Dataset records
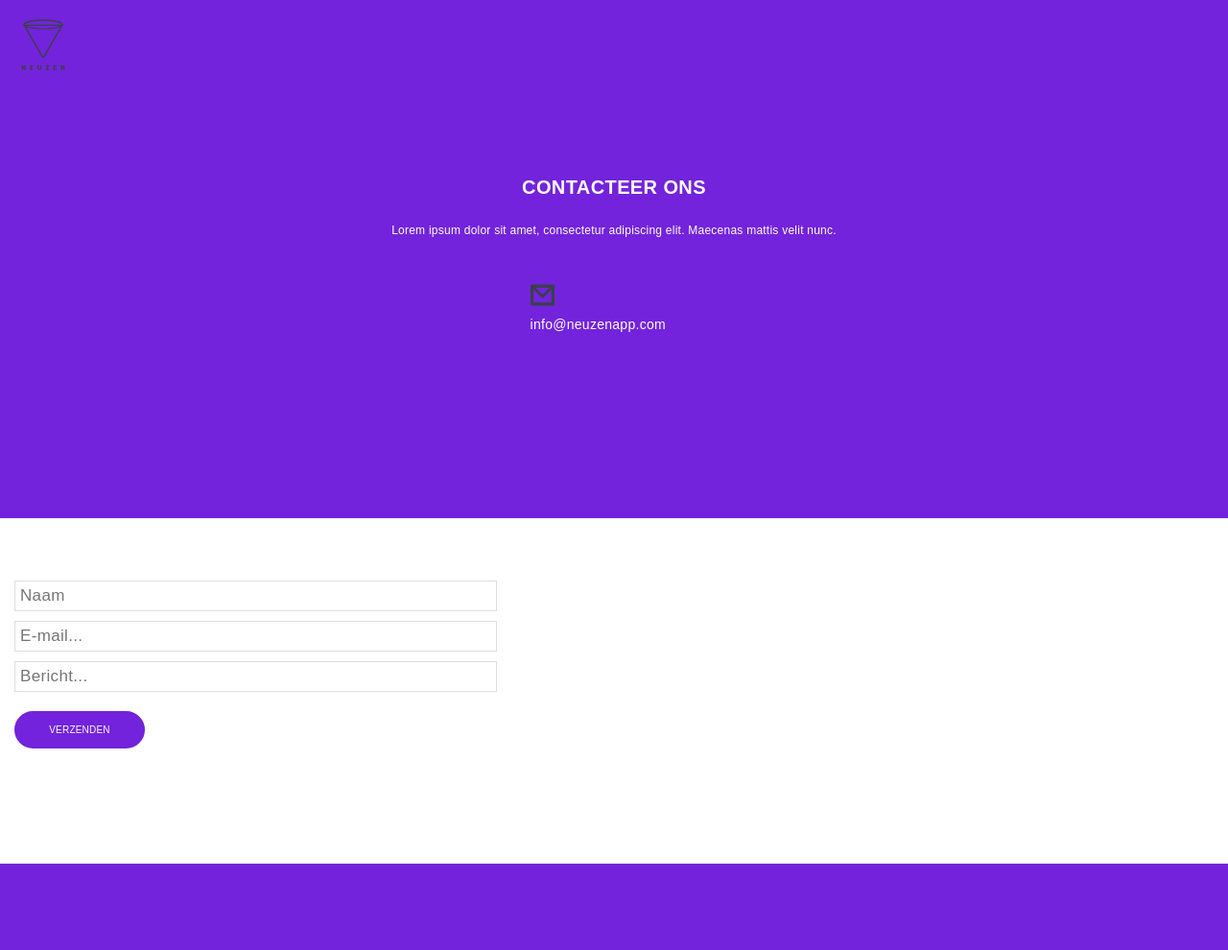
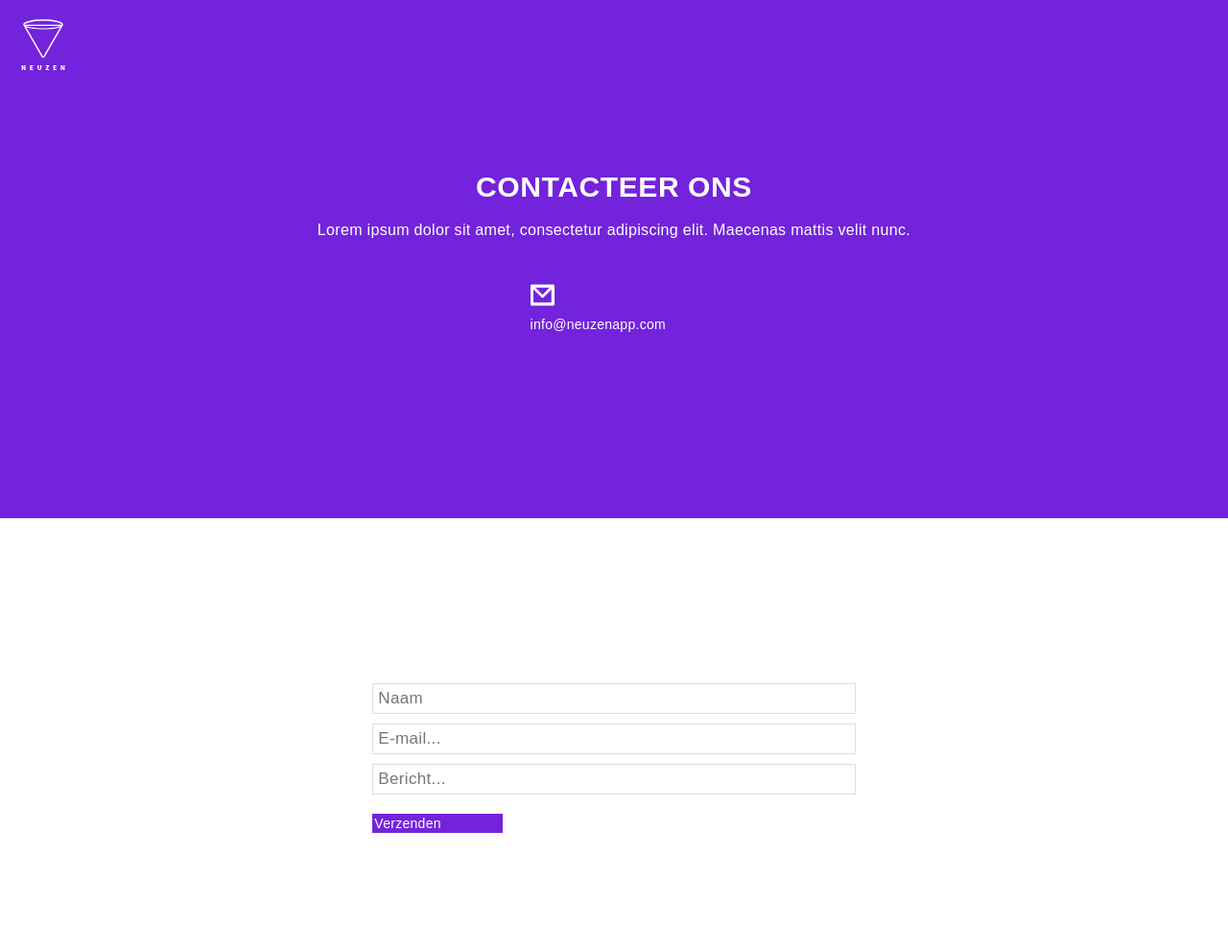
Before and after one commit to ianvlees/nmdad1.local, a Jekyll site: the page built from contact.html, in a window 1280 px wide. Shown: the whole page at 96% size. Built offline with Jekyll 4.4.1, drawn with Linux system fonts in a browser that asks for light colours; nearby versions of some CDN libraries; some web fonts are replaced; before the commit the page ends 900 px from its top, so only the background shows below that.

Commit message:
update repo

```diff
--- a/_sass/base/_typography.scss
+++ b/_sass/base/_typography.scss
@@ -183,3 +183,14 @@
 .error_text_title {
     font-weight: bold;
 }
+
+#contact-header {
+    @media #{$medium}{
+        font-size: 30px;
+    }
+}
+#contact-p {
+    @media #{$medium}{
+        font-size: 16px;
+    }
+}
--- a/contact.html
+++ b/contact.html
@@ -196,15 +196,15 @@
 
         <!----------------------- PART1 ------------------------->
         <div style="padding:0;" class="home-part1 col-sm-12 col-md-12">
-            <h2 style="text-align:center">CONTACTEER ONS<br>
+            <h2 id="contact-header" style="text-align:center">CONTACTEER ONS<br>
 
             </h2>
-            <p style="padding-top:20px;padding-bottom:20px;text-align:center">Lorem ipsum dolor sit amet, consectetur adipiscing elit. Maecenas mattis velit nunc.         </p>
+            <p id="contact-p" style="padding-top:20px;padding-bottom:20px;text-align:center">Lorem ipsum dolor sit amet, consectetur adipiscing elit. Maecenas mattis velit nunc.         </p>
             <div style="width:175px;margin:auto;padding-top:20px;text-align:center;overflow:auto;" class="Contact-link">
                 <svg style="width:25px;height:25px;float:left;margin-top:5px;display:block;margin-right:10px;" version="1.1" id="Mail" xmlns="http://www.w3.org/2000/svg" xmlns:xlink="http://www.w3.org/1999/xlink" x="0px" y="0px"
          viewBox="0 0 100 100" style="enable-background:new 0 0 100 100;" xml:space="preserve">
     <style type="text/css">
-        .st0{fill:#3A4047;}
+        .st0{fill:#fff;}
     </style>
     <path class="st0" d="M100,12.3c0-3.5-2.8-6.3-6.3-6.3H6.3C2.8,6,0,8.8,0,12.3v75.5C0,91.2,2.8,94,6.3,94h87.5c3.5,0,6.3-2.8,6.3-6.3
         V12.3z M79.6,19C68.4,30,56,42.8,50.1,48.6L20.5,19H79.6z M12,81V25.7l34.2,34.2c1,1,2.4,1.6,3.8,1.6c0.9,0,1.8-0.2,2.6-0.7
@@ -226,13 +226,13 @@
     </div>
 
 </div>
-<div style="min-height:40vh;background-color:#fff;width:100%;">
-    <div style="padding:15px;margin-auto;" class="col-sm-12 col-md-5">
+<div style="min-height:50vh;background-color:#fff;width:100%;display:flex;">
+    <div style="padding:15px;margin:auto;" class="col-sm-12 col-md-5">
         <form id="contact-form" style="margin-top:40px">
             <input style="color:black;width:100%;" type="text" Placeholder="Naam">
             <input style="color:black;width:100%;" type="text" Placeholder="E-mail...">
             <input style="color:black;width:100%;" rows="10" type="textarea" Placeholder="Bericht...">
-            <div id="button2" style="padding-left:0;" class="col-sm-8 col-md-8 "><div id="contact-button" class="home-button2">Verzenden</div></div>
+            <div id="button2" style="padding-left:0;" class="col-sm-8 col-md-8 "><div id="contact-button">Verzenden</div></div>
         </div>
 
 
--- a/css/main.css
+++ b/css/main.css
@@ -282,6 +282,20 @@
 /* line 183, ../_sass/base/_typography.scss */
 .error_text_title {
   font-weight: bold;
+}
+
+@media (min-width: 992px) {
+  /* line 187, ../_sass/base/_typography.scss */
+  #contact-header {
+    font-size: 30px;
+  }
+}
+
+@media (min-width: 992px) {
+  /* line 192, ../_sass/base/_typography.scss */
+  #contact-p {
+    font-size: 16px;
+  }
 }
 
 /* line 1, ../_sass/base/_preloader.scss */
```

Directions: Copy out the lines of the data where the word "padding" can be found.

Your response:
         <div style="padding:0;" class="home-part1 col-sm-12 col-md-12">
-            <p style="padding-top:20px;padding-bottom:20px;text-align:center">Lorem ipsum dolor sit amet, consectetur adipiscing elit. Maecenas mattis velit nunc.         </p>
+            <p id="contact-p" style="padding-top:20px;padding-bottom:20px;text-align:center">Lorem ipsum dolor sit amet, consectetur adipiscing elit. Maecenas mattis velit nunc.         </p>
             <div style="width:175px;margin:auto;padding-top:20px;text-align:center;overflow:auto;" class="Contact-link">
-    <div style="padding:15px;margin-auto;" class="col-sm-12 col-md-5">
+    <div style="padding:15px;margin:auto;" class="col-sm-12 col-md-5">
-            <div id="button2" style="padding-left:0;" class="col-sm-8 col-md-8 "><div id="contact-button" class="home-button2">Verzenden</div></div>
+            <div id="button2" style="padding-left:0;" class="col-sm-8 col-md-8 "><div id="contact-button">Verzenden</div></div>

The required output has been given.